• Task statement: This exercise needs all of the entries set down again, exactly as they read.

• Supplied material:
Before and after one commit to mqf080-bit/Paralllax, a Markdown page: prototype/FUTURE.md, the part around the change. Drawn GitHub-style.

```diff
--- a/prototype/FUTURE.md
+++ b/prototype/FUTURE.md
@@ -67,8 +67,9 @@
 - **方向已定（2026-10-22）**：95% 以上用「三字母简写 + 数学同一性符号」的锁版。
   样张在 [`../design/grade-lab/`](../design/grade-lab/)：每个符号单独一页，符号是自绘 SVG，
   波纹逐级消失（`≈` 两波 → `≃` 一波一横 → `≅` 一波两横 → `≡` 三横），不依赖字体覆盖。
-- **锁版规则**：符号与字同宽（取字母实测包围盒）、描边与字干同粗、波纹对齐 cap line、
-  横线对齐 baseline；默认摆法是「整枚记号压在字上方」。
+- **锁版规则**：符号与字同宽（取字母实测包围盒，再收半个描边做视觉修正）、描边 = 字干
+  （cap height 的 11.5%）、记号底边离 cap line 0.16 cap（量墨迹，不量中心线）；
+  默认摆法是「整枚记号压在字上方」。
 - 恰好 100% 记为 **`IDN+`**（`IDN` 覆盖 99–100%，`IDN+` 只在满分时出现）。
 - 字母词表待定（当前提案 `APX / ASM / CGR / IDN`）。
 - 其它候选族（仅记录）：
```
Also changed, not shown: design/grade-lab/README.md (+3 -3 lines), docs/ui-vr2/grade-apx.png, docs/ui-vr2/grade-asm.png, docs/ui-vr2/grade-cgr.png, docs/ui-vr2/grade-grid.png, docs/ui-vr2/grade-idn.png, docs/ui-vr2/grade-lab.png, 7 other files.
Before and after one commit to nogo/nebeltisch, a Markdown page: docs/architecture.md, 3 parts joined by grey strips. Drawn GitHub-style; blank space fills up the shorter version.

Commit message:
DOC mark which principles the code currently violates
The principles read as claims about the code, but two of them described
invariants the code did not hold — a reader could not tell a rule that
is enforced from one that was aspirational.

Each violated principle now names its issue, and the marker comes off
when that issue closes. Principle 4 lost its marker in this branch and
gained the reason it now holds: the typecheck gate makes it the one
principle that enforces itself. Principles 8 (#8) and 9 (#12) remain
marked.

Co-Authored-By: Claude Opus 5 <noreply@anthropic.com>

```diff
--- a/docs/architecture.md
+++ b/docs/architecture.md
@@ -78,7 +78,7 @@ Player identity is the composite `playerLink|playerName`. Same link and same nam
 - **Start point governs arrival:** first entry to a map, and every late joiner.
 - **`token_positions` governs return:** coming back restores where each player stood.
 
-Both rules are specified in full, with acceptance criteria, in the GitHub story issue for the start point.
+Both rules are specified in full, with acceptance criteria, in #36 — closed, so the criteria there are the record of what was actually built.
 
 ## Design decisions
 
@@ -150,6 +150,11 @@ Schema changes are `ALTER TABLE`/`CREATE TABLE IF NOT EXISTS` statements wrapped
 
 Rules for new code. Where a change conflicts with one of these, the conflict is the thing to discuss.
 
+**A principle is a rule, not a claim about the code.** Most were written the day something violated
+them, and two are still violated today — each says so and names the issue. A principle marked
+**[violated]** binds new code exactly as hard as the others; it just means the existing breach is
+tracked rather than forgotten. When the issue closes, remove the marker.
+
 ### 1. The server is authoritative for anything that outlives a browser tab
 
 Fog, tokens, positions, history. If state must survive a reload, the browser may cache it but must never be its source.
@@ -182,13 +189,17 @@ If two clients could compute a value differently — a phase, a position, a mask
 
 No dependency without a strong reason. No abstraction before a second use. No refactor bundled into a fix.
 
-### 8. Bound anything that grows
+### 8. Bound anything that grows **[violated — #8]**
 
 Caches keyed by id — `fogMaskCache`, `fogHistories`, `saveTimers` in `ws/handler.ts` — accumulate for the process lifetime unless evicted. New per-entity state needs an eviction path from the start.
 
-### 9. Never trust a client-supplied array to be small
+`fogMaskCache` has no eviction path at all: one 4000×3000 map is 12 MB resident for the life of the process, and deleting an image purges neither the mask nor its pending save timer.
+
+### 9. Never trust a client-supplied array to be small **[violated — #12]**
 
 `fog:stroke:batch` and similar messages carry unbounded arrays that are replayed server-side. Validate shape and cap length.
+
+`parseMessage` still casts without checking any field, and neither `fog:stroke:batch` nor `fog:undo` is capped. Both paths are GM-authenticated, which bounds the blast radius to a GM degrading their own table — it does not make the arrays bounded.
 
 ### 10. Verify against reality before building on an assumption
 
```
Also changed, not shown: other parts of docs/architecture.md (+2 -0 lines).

• Exercise output:
Before and after one commit to mqf080-bit/Paralllax, a Markdown page: prototype/FUTURE.md, the part around the change. Drawn GitHub-style.

```diff
--- a/prototype/FUTURE.md
+++ b/prototype/FUTURE.md
@@ -67,8 +67,9 @@
 - **方向已定（2026-10-22）**：95% 以上用「三字母简写 + 数学同一性符号」的锁版。
   样张在 [`../design/grade-lab/`](../design/grade-lab/)：每个符号单独一页，符号是自绘 SVG，
   波纹逐级消失（`≈` 两波 → `≃` 一波一横 → `≅` 一波两横 → `≡` 三横），不依赖字体覆盖。
-- **锁版规则**：符号与字同宽（取字母实测包围盒）、描边与字干同粗、波纹对齐 cap line、
-  横线对齐 baseline；默认摆法是「整枚记号压在字上方」。
+- **锁版规则**：符号与字同宽（取字母实测包围盒，再收半个描边做视觉修正）、描边 = 字干
+  （cap height 的 11.5%）、记号底边离 cap line 0.16 cap（量墨迹，不量中心线）；
+  默认摆法是「整枚记号压在字上方」。
 - 恰好 100% 记为 **`IDN+`**（`IDN` 覆盖 99–100%，`IDN+` 只在满分时出现）。
 - 字母词表待定（当前提案 `APX / ASM / CGR / IDN`）。
 - 其它候选族（仅记录）：
```
Also changed, not shown: design/grade-lab/README.md (+3 -3 lines), docs/ui-vr2/grade-apx.png, docs/ui-vr2/grade-asm.png, docs/ui-vr2/grade-cgr.png, docs/ui-vr2/grade-grid.png, docs/ui-vr2/grade-idn.png, docs/ui-vr2/grade-lab.png, 7 other files.
Before and after one commit to nogo/nebeltisch, a Markdown page: docs/architecture.md, 3 parts joined by grey strips. Drawn GitHub-style; blank space fills up the shorter version.

Commit message:
DOC mark which principles the code currently violates
The principles read as claims about the code, but two of them described
invariants the code did not hold — a reader could not tell a rule that
is enforced from one that was aspirational.

Each violated principle now names its issue, and the marker comes off
when that issue closes. Principle 4 lost its marker in this branch and
gained the reason it now holds: the typecheck gate makes it the one
principle that enforces itself. Principles 8 (#8) and 9 (#12) remain
marked.

Co-Authored-By: Claude Opus 5 <noreply@anthropic.com>

```diff
--- a/docs/architecture.md
+++ b/docs/architecture.md
@@ -78,7 +78,7 @@ Player identity is the composite `playerLink|playerName`. Same link and same nam
 - **Start point governs arrival:** first entry to a map, and every late joiner.
 - **`token_positions` governs return:** coming back restores where each player stood.
 
-Both rules are specified in full, with acceptance criteria, in the GitHub story issue for the start point.
+Both rules are specified in full, with acceptance criteria, in #36 — closed, so the criteria there are the record of what was actually built.
 
 ## Design decisions
 
@@ -150,6 +150,11 @@ Schema changes are `ALTER TABLE`/`CREATE TABLE IF NOT EXISTS` statements wrapped
 
 Rules for new code. Where a change conflicts with one of these, the conflict is the thing to discuss.
 
+**A principle is a rule, not a claim about the code.** Most were written the day something violated
+them, and two are still violated today — each says so and names the issue. A principle marked
+**[violated]** binds new code exactly as hard as the others; it just means the existing breach is
+tracked rather than forgotten. When the issue closes, remove the marker.
+
 ### 1. The server is authoritative for anything that outlives a browser tab
 
 Fog, tokens, positions, history. If state must survive a reload, the browser may cache it but must never be its source.
@@ -182,13 +189,17 @@ If two clients could compute a value differently — a phase, a position, a mask
 
 No dependency without a strong reason. No abstraction before a second use. No refactor bundled into a fix.
 
-### 8. Bound anything that grows
+### 8. Bound anything that grows **[violated — #8]**
 
 Caches keyed by id — `fogMaskCache`, `fogHistories`, `saveTimers` in `ws/handler.ts` — accumulate for the process lifetime unless evicted. New per-entity state needs an eviction path from the start.
 
-### 9. Never trust a client-supplied array to be small
+`fogMaskCache` has no eviction path at all: one 4000×3000 map is 12 MB resident for the life of the process, and deleting an image purges neither the mask nor its pending save timer.
+
+### 9. Never trust a client-supplied array to be small **[violated — #12]**
 
 `fog:stroke:batch` and similar messages carry unbounded arrays that are replayed server-side. Validate shape and cap length.
+
+`parseMessage` still casts without checking any field, and neither `fog:stroke:batch` nor `fog:undo` is capped. Both paths are GM-authenticated, which bounds the blast radius to a GM degrading their own table — it does not make the arrays bounded.
 
 ### 10. Verify against reality before building on an assumption
 
```
Also changed, not shown: other parts of docs/architecture.md (+2 -0 lines).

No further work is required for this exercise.